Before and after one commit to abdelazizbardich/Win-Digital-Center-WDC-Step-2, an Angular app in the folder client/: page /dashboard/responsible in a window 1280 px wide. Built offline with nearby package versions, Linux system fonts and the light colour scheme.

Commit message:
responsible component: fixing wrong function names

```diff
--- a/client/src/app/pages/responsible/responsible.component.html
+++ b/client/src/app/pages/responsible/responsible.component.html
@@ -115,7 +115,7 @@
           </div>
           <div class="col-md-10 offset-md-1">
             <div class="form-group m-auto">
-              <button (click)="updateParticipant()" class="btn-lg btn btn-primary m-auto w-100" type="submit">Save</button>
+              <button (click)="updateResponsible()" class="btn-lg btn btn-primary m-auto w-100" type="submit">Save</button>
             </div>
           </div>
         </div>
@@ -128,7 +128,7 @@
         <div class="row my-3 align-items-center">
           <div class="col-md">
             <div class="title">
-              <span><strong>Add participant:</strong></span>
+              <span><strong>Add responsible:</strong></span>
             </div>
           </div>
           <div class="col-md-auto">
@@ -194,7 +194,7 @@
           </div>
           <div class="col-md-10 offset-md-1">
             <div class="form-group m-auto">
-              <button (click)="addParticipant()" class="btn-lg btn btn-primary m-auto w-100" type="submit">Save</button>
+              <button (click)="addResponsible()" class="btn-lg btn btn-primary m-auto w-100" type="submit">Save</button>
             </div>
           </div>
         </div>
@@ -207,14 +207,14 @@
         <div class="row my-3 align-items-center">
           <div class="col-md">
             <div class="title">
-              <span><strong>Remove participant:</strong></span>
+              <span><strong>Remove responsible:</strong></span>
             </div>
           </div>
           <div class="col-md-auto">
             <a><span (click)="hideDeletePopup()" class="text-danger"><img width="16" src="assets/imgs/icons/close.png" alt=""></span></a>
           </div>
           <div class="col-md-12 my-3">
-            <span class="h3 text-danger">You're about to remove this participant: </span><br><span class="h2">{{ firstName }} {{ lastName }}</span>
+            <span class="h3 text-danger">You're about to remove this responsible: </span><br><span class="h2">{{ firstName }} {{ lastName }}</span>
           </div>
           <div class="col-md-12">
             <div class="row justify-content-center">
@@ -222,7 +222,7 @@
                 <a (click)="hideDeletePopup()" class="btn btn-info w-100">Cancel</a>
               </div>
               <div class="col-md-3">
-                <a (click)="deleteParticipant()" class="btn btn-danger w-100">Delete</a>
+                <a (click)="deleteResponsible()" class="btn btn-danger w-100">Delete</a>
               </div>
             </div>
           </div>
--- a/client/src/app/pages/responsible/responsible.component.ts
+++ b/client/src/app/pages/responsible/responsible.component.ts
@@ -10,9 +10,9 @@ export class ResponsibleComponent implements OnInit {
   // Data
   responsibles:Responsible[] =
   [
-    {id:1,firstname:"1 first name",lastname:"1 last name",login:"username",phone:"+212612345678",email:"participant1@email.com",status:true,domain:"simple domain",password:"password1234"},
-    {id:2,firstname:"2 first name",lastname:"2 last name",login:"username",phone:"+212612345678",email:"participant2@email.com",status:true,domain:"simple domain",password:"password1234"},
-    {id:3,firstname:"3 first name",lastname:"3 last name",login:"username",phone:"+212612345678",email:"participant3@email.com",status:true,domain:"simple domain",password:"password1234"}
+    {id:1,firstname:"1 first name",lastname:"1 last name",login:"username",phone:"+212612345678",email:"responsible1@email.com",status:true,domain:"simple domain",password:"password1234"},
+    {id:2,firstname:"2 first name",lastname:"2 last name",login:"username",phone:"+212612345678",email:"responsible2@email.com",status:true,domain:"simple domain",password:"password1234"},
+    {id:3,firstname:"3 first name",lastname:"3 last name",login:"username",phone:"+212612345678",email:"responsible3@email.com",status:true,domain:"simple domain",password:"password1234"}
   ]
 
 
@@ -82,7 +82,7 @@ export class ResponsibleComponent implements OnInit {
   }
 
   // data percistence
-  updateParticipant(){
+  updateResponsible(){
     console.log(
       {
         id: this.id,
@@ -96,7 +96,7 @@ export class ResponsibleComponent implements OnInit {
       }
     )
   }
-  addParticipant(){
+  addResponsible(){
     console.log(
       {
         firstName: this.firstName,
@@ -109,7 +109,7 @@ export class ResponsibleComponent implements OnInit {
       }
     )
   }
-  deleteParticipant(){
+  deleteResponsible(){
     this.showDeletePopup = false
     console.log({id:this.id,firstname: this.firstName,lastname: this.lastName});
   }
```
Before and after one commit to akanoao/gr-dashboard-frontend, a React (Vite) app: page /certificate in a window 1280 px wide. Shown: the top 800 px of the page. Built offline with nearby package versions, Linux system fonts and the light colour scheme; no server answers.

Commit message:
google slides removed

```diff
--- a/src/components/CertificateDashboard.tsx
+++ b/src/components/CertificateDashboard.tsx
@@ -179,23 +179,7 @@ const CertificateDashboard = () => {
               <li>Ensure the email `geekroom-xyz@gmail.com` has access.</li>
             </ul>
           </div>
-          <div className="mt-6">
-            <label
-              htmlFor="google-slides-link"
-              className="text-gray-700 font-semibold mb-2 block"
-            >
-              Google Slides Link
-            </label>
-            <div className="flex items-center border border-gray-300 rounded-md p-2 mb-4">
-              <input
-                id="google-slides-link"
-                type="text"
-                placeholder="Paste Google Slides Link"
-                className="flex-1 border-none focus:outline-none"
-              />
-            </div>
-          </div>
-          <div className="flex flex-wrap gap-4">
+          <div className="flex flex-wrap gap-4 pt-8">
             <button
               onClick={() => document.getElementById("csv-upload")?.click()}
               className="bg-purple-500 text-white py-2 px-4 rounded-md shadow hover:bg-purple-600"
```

----------

### Try it
Return every line from the material that contains the word "button".

### Solution below
-              <button (click)="updateParticipant()" class="btn-lg btn btn-primary m-auto w-100" type="submit">Save</button>
+              <button (click)="updateResponsible()" class="btn-lg btn btn-primary m-auto w-100" type="submit">Save</button>
-              <button (click)="addParticipant()" class="btn-lg btn btn-primary m-auto w-100" type="submit">Save</button>
+              <button (click)="addResponsible()" class="btn-lg btn btn-primary m-auto w-100" type="submit">Save</button>
             <button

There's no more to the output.